Sir Ernest Gowers provides some helpful advice in The Complete Plain Words. And no, helpful advice isn’t redundant. Haven’t we all received plenty of unhelpful advice? Back to Gowers:

“Cultivate the habit of reserving adjectives and adverbs to make your meaning more precise, and suspect those that you find yourself using to make it more emphatic. Use adjectives to denote kind rather than degree … economic crisis or a military disaster … [not] acute crisis or a terrible disaster.”

Recently, I almost used actual proof in a FaceBook post. See what I mean? Redundancy is a virus that can threaten the health of any sentence. (Check the definition of virus, and you’ll realize that adding an adjective like destructive or pernicious would be redundant.)

Here’s your assignment this week: Examine a page of your work in progress, sentence by sentence. Probe every noun and verb, checking for preciseness. Interrogate every modifier: what value does it add to the sentence? Scrutinize every word under the light of its dictionary definition.

Search for redundancies like these:
Basic necessities
Filled up
Up above
Brand-new
Close proximity
Gave away
Future plans
Reflect back

And while you’re editing, reduce phrases like these to one word:
Made a decision
Faced a need
Have the opportunity to see
Is in need of
Look forward to the future
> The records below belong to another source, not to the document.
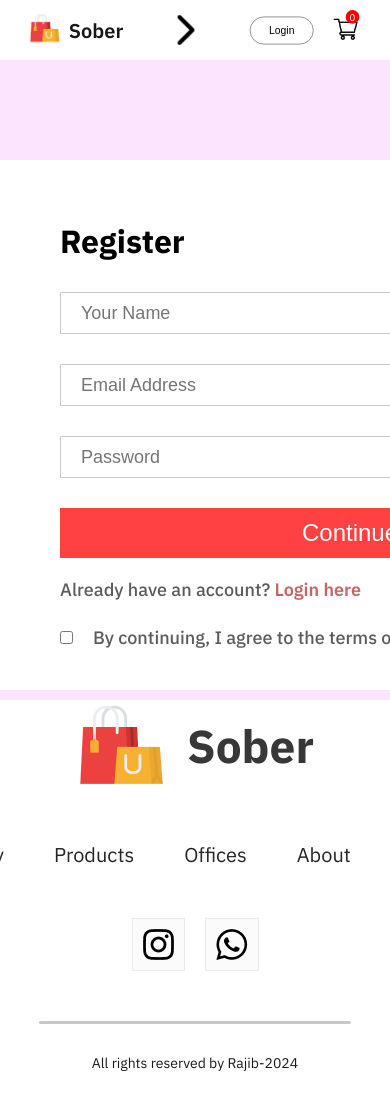
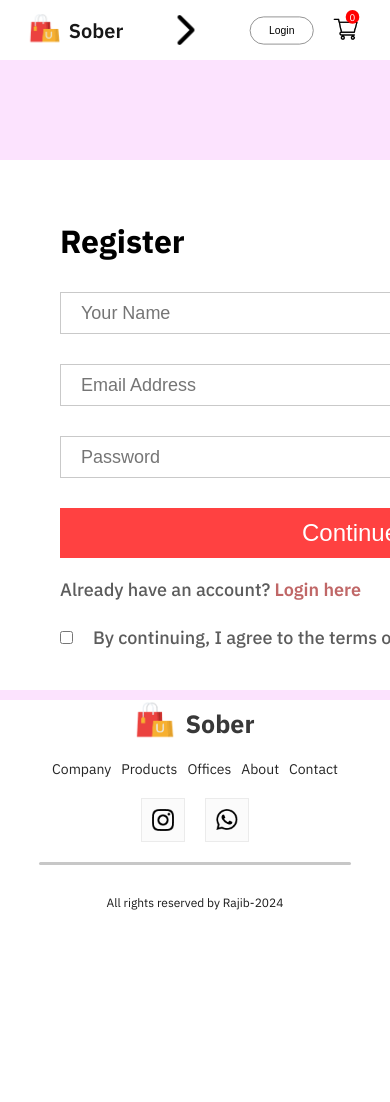
Before and after one commit to saidul-islam-rajib/E-Commerce, a React (Create React App) app in the folder frontend/: page /login in a window 390 px wide. Shown: the top 1102 px of the page. After the commit the page ends 940 px from the top, so only its background shows below. Built offline with nearby package versions, Linux system fonts and the light colour scheme.

Commit message:
responsive footer

```diff
--- a/frontend/src/Components/Footer/Footer.css
+++ b/frontend/src/Components/Footer/Footer.css
@@ -1,42 +1,48 @@
-.footer{
+.footer {
   display: flex;
   flex-direction: column;
   justify-content: center;
   align-items: center;
   gap: 50px;
 }
-.footer-logo{
+
+.footer-logo {
   display: flex;
   align-items: center;
   gap: 20px;
 }
-.footer-logo p{
+
+.footer-logo p {
   color: #383838;
   font-size: 46px;
   font-weight: 700;
 }
 
-.footer-links{
+.footer-links {
   display: flex;
   list-style: none;
   gap: 50px;
   color: #252525;
   font-size: 20px;
 }
-.footer-links li{
+
+.footer-links li {
   cursor: pointer;
 }
-.footer-social-icon{
+
+.footer-social-icon {
   display: flex;
   gap: 20px;
 }
-.footer-icons-container{
+
+.footer-icons-container {
   padding: 10px;
   padding-bottom: 6px;
   background: #fbfbfb;
   border: 1px solid #ebebeb;
 }
-.footer-copyright{
+
+.footer-copyright {
   display: flex;
   flex-direction: column;
   align-items: center;
@@ -47,10 +53,41 @@
   font-size: 14px;
 }
 
-.footer-copyright hr{
+.footer-copyright hr {
   width: 80%;
   border: none;
   border-radius: 10px;
   height: 3px;
   background: #c7c7c7;
 }
+
+@media(max-width:800px) {
+  .footer {
+    gap: 20px;
+  }
+
+  .footer-logo {
+    gap: 10px;
+    align-items: end;
+  }
+
+  .footer-logo img {
+    width: 40px;
+  }
+
+  .footer-logo p {
+    font-size: 25px;
+  }
+
+  .footer-links {
+    font-size: 14px;
+    gap: 10px;
+  }
+
+  .footer-social-icon img {
+    width: 22px;
+  }
+  .footer-copyright{
+    font-size: 12px;
+  }
+}
```
Also changed, not shown: frontend/src/Components/Footer/Footer.jsx (indentation only). Lines whose indentation alone changed are shown as unchanged.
A reward (not a gift) for the diligent: E-mail me (denise@lightningeditingservices.com) a list of ten redundancies you found in your W-I-P. You then will be eligible to receive a copy of William Safire’s Fumblerules, which I’ll award at Boot Camp.